### INFORMATION PROVIDED
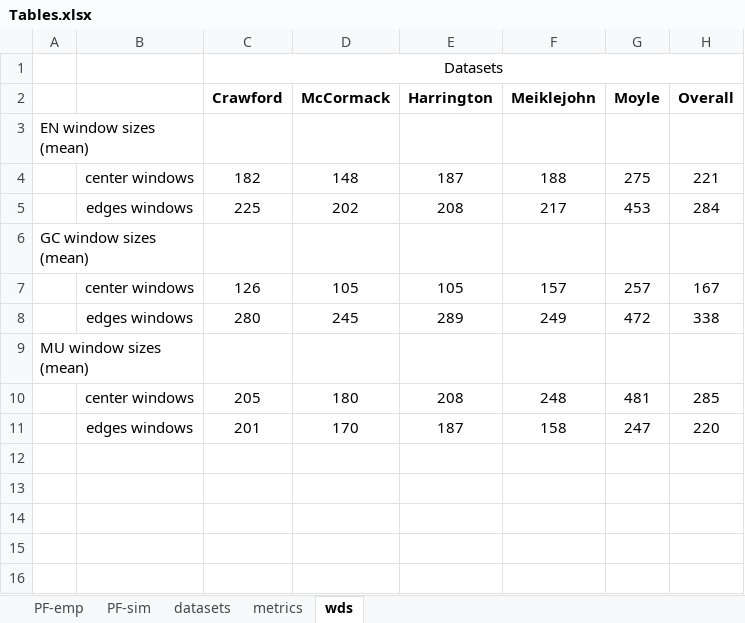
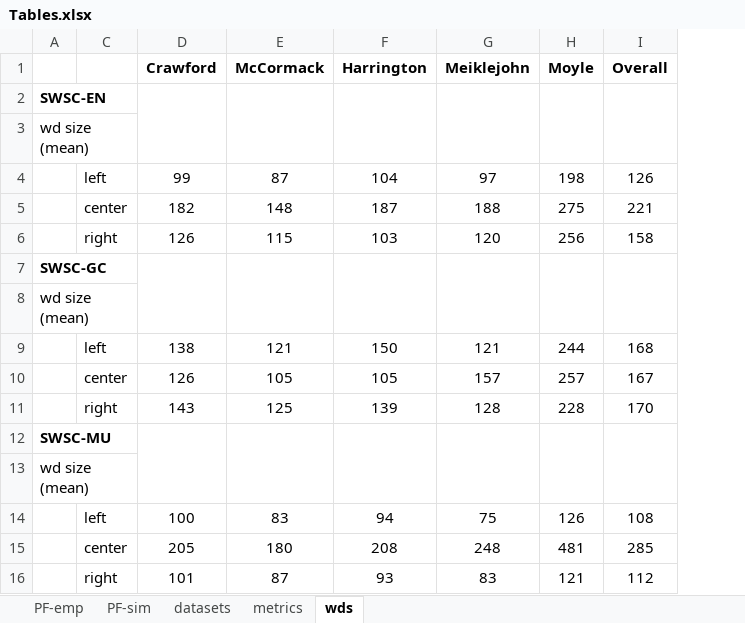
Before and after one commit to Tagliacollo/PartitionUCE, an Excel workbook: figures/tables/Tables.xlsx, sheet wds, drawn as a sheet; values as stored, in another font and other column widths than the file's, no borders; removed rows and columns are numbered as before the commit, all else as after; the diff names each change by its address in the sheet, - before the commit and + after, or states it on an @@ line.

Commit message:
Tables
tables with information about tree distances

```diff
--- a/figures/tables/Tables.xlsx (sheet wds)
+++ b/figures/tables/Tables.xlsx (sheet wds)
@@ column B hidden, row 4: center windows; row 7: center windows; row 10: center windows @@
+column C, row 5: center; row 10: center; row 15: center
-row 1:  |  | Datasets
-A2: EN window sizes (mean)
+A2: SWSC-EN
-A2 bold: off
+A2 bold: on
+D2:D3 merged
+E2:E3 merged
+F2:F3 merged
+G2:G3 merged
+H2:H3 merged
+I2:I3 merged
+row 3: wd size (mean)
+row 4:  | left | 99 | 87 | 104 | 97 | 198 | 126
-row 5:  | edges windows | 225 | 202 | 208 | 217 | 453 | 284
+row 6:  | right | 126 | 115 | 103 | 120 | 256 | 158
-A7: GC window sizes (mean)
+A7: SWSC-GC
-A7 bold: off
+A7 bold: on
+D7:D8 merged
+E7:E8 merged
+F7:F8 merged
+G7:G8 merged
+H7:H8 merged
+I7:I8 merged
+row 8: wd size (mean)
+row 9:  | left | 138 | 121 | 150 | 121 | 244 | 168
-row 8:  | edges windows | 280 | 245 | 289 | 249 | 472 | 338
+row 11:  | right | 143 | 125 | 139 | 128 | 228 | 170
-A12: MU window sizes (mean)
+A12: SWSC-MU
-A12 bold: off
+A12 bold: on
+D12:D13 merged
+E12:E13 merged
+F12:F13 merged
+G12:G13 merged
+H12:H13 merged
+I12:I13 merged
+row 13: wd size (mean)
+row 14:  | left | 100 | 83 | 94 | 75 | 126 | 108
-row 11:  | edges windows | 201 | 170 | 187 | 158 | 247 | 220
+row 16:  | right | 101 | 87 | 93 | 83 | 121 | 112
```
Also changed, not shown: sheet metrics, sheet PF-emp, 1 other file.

* * *

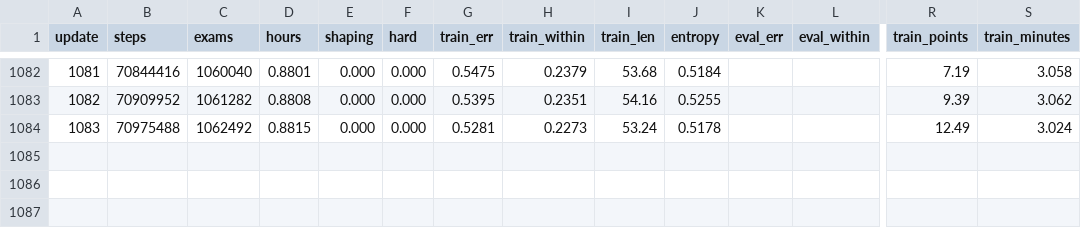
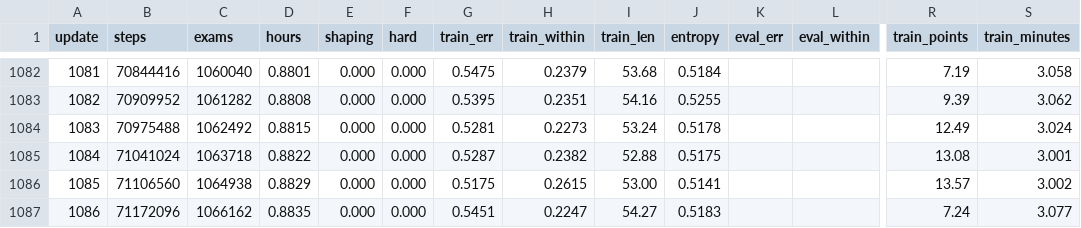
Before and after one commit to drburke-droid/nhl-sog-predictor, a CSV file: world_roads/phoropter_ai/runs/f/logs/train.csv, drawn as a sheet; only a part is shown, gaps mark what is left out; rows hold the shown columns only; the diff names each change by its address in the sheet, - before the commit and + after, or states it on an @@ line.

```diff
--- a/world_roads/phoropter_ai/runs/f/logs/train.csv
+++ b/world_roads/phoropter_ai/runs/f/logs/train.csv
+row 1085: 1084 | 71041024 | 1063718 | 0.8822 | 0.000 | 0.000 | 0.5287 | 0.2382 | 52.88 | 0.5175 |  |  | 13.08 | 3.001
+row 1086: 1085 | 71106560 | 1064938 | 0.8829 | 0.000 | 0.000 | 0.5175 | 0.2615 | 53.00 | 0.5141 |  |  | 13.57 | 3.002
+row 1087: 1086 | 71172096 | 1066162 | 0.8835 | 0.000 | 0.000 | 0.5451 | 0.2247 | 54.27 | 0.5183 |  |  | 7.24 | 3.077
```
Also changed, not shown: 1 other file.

### EXERCISE BRIEF
Which of the lines above hold the string "windows"? Pick each of them out.

### RESULT
@@ column B hidden, row 4: center windows; row 7: center windows; row 10: center windows @@
-row 5:  | edges windows | 225 | 202 | 208 | 217 | 453 | 284
-row 8:  | edges windows | 280 | 245 | 289 | 249 | 472 | 338
-row 11:  | edges windows | 201 | 170 | 187 | 158 | 247 | 220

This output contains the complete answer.